It's an ingenious and lovely way of blending the metaphoric payload of Conway's game (from very simple rules comes complex, gorgeous behavior) with the metaphoric payload of the corporate spreadsheet, which is somewhat the reverse: An attempt to impose order and sanity on the complex mess of everyday reality.
I've often thought that digital spreadsheets are some of the most consequential pieces of software ever created. When I suggested this recently on Twitter, Steven Levy pointed me to a fantastic essay he wrote 30 years ago called "A Spreadsheet Way of Knowledge". As he pointed out in that 1984 piece, spreadsheets were allowing everyday worker bees to create models and conduct "what if" experiments with a sophistication previously impossible. The models were often commercially useful (what would happen if we made 35% more widgets at 15% lower cost compared to 80% more widgets at 32% lower cost?) … but Levy's interviewees also talked about the rich pleasures of model-making itself, quite apart from their subject matter:
Spreadsheet models have become a form of expression, and the very act of creating them seem to yield a pleasure unrelated to their utility. Unusual models are duplicated and passed around; these templates are sometimes used by other modelers and sometimes only admired for their elegance.

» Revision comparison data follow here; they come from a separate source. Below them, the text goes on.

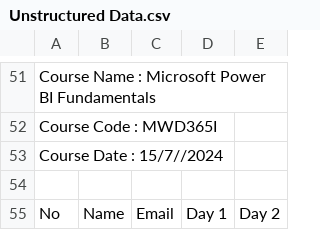
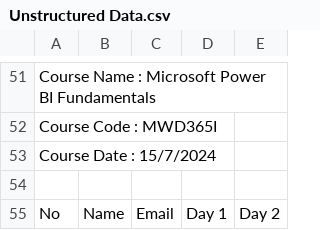
Before and after one commit to Asraf-JS/data-exploration-examples, a CSV file: Sample Data/Unstructured Data.csv, drawn as a sheet; only a part is shown, gaps mark what is left out.

Commit message:
Update Unstructured Data.csv

```diff
--- a/Sample Data/Unstructured Data.csv
+++ b/Sample Data/Unstructured Data.csv
@@ -52,3 +52,3 @@ Course Name : Microsoft Power BI Fundamentals,,,,
 Course Code : MWD365I,,,,
-Course Date : 15/7//2024,,,,
+Course Date : 15/7/2024,,,,
 ,,,,
```
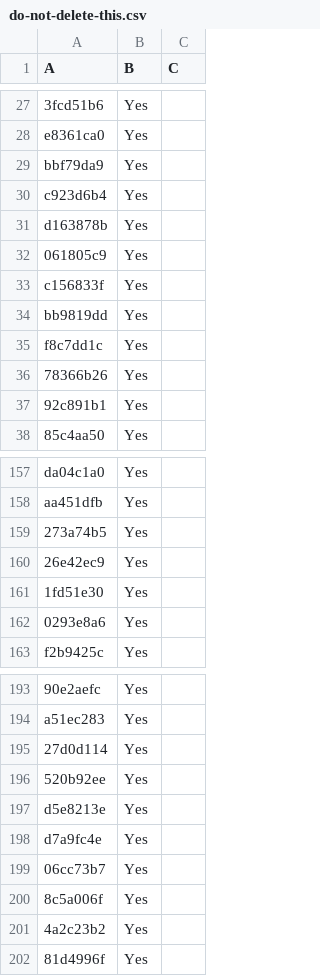
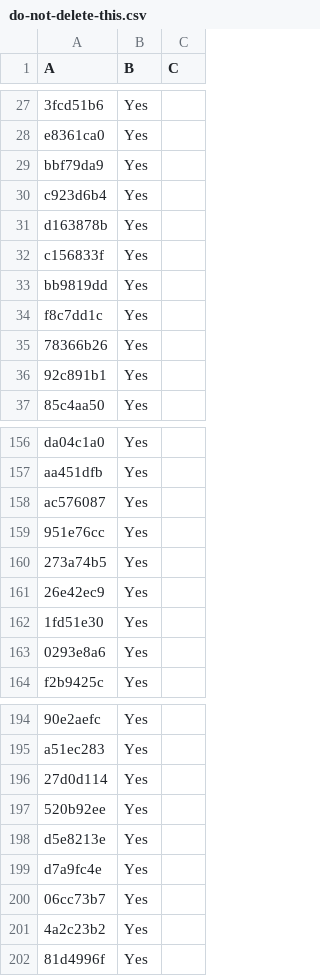
Before and after one commit to LightspeedBalls/data, a CSV file: do-not-delete-this.csv, drawn as a sheet; only a part is shown, gaps mark what is left out.

Commit message:
Update

```diff
--- a/do-not-delete-this.csv
+++ b/do-not-delete-this.csv
@@ -31,3 +31,2 @@ c923d6b4,Yes,
 d163878b,Yes,
-061805c9,Yes,
 c156833f,Yes,
@@ -158,2 +157,4 @@ da04c1a0,Yes,
 aa451dfb,Yes,
+ac576087,Yes,
+951e76cc,Yes,
 273a74b5,Yes,
@@ -199,3 +200,2 @@ d7a9fc4e,Yes,
 06cc73b7,Yes,
-8c5a006f,Yes,
 4a2c23b2,Yes,
```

This is what struck me about Shaik's game: "Workplace Saga" taps neatly into the weird joys, and joyful weirdness, hidden inside this otherwise mundane everyday business tool.